Businesses from across Yorkshire converged on Harrogate on Thursday, when the town played host for the first time to Y14, Welcome To Yorkshire’s annual tourism industry extravaganza.
The Tour de France-themed event had always promised to be popular, and around 2,500 people packed into the main auditorium at Harrogate International Centre to hear about the tourism body’s latest plans for the summer’s cycling spectacular.
The razzmatazz of the main presentations was followed “below stairs” by a buzzing business fair featuring close to 40 companies and organisations from around the county – many of them by virtue of Welcome To Yorkshire’s corporate membership scheme (slogan: “A county like ours needs businesses like yours”).
David Shields, area director at Welcome To Yorkshire, said: “It’s a Yorkshire event – in Harrogate. This year’s exhibition is our biggest ever, and it’s a great opportunity for our members to showcase themselves to the whole region’s business community.”
Zone Leisure, of Sherburn-in-Elmet, had brought along one of their 1920s-inspired teardrop caravans, which, all branded in Grand Départ yellow, will be used as a travelling Tourist Information Centre by Welcome To Yorkshire at events between now and the big event in July.
But there were other companies present that had referenced the Tour de France more obliquely, so as not to upset the famously prickly guardians of the brand. Exhibition stand maker Merit Display, from Doncaster, was trading heavily on its strapline “Born in Yorkshire. Riding the Passion.”.
Marketing manager Laurie Mitchell explained: “The way Gary Verity has taken the whole event and the passion he’s shown from day one, we’ve grasped that – we’re born in Yorkshire – and we want to make everyone aware of the benefits it will bring.”
Lottie Shaw’s baked goods, which is based on the Tour de France’s stage-two route through Elland, had pulled out all the stops to link in with the cycling theme. The firm is producing gingerbread bikes, a portion of the proceeds from which will go to charity, and has commissioned a local artist to create a painting called the Bike Race, which now adorns the company’s parkin packaging.
Owner Charlotte Shaw said she was there to try to expand her distribution channels.
“I’m mainly targeting smaller outlets, like B&Bs and cafés, that wouldn’t usually think of stocking us. And it’s working – I’ve made quite a few contacts today, and even had interest from Fountains Abbey, so it’s already been well worth it.

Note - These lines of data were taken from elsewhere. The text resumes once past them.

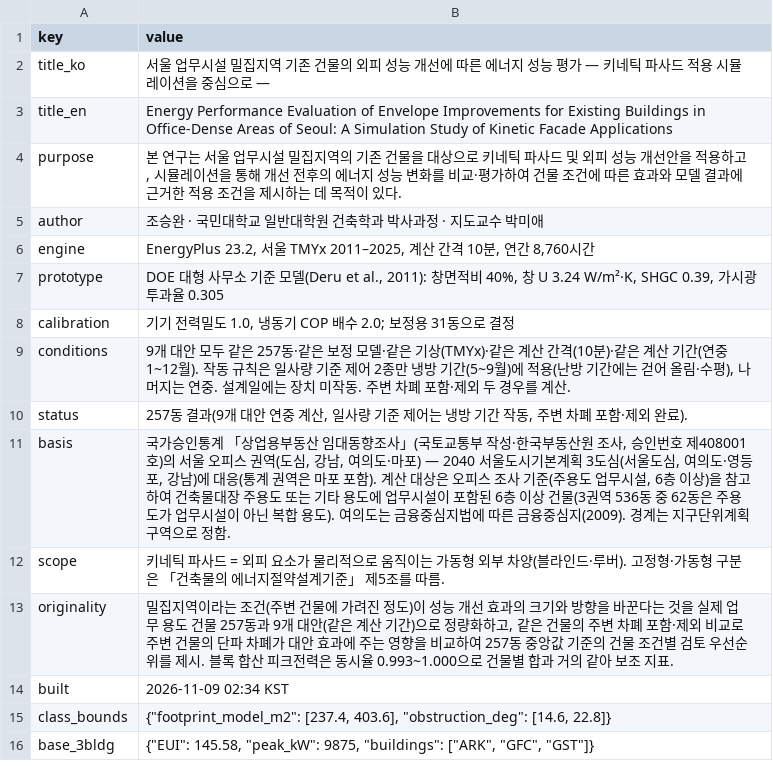
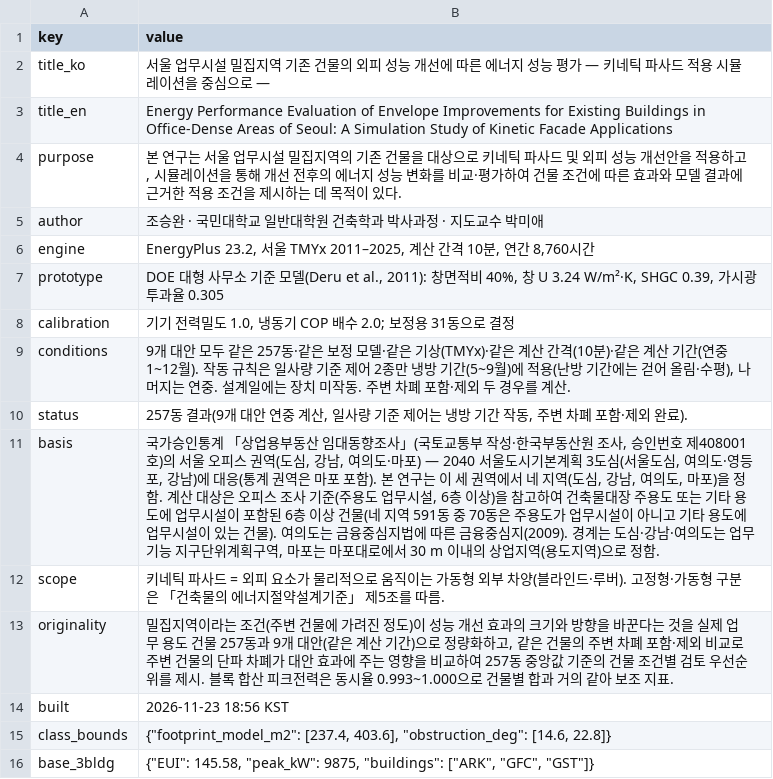
Before and after one commit to m48a2c999-svg/badtm, a CSV file: data/db/csv/meta.csv, drawn as a sheet.

```diff
--- a/data/db/csv/meta.csv
+++ b/data/db/csv/meta.csv
@@ -10,6 +10,6 @@ conditions,"9개 대안 모두 같은 257동·같은 보정 모델·같은 기
 status,"257동 결과(9개 대안 연중 계산, 일사량 기준 제어는 냉방 기간 작동, 주변 차폐 포함·제외 완료)."
-basis,"국가승인통계 「상업용부동산 임대동향조사」(국토교통부 작성·한국부동산원 조사, 승인번호 제408001호)의 서울 오피스 권역(도심, 강남, 여의도·마포) — 2040 서울도시기본계획 3도심(서울도심, 여의도·영등포, 강남)에 대응(통계 권역은 마포 포함). 계산 대상은 오피스 조사 기준(주용도 업무시설, 6층 이상)을 참고하여 건축물대장 주용도 또는 기타 용도에 업무시설이 포함된 6층 이상 건물(3권역 536동 중 62동은 주용도가 업무시설이 아닌 복합 용도). 여의도는 금융중심지법에 따른 금융중심지(2009). 경계는 지구단위계획구역으로 정함."
+basis,"국가승인통계 「상업용부동산 임대동향조사」(국토교통부 작성·한국부동산원 조사, 승인번호 제408001호)의 서울 오피스 권역(도심, 강남, 여의도·마포) — 2040 서울도시기본계획 3도심(서울도심, 여의도·영등포, 강남)에 대응(통계 권역은 마포 포함). 본 연구는 이 세 권역에서 네 지역(도심, 강남, 여의도, 마포)을 정함. 계산 대상은 오피스 조사 기준(주용도 업무시설, 6층 이상)을 참고하여 건축물대장 주용도 또는 기타 용도에 업무시설이 포함된 6층 이상 건물(네 지역 591동 중 70동은 주용도가 업무시설이 아니고 기타 용도에 업무시설이 있는 건물). 여의도는 금융중심지법에 따른 금융중심지(2009). 경계는 도심·강남·여의도는 업무 기능 지구단위계획구역, 마포는 마포대로에서 30 m 이내의 상업지역(용도지역)으로 정함."
 scope,키네틱 파사드 = 외피 요소가 물리적으로 움직이는 가동형 외부 차양(블라인드·루버). 고정형·가동형 구분은 「건축물의 에너지절약설계기준」 제5조를 따름.
 originality,"밀집지역이라는 조건(주변 건물에 가려진 정도)이 성능 개선 효과의 크기와 방향을 바꾼다는 것을 실제 업무 용도 건물 257동과 9개 대안(같은 계산 기간)으로 정량화하고, 같은 건물의 주변 차폐 포함·제외 비교로 주변 건물의 단파 차폐가 대안 효과에 주는 영향을 비교하여 257동 중앙값 기준의 건물 조건별 검토 우선순위를 제시. 블록 합산 피크전력은 동시율 0.993~1.000으로 건물별 합과 거의 같아 보조 지표."
-built,2026-11-09 02:34 KST
+built,2026-11-23 18:56 KST
 class_bounds,"{""footprint_model_m2"": [237.4, 403.6], ""obstruction_deg"": [14.6, 22.8]}"
```
Also changed, not shown: data/db/csv/districts.csv, 33 other files.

“We’re a good fit for something like this,” she added.
“Parkin’s really good for cyclists.”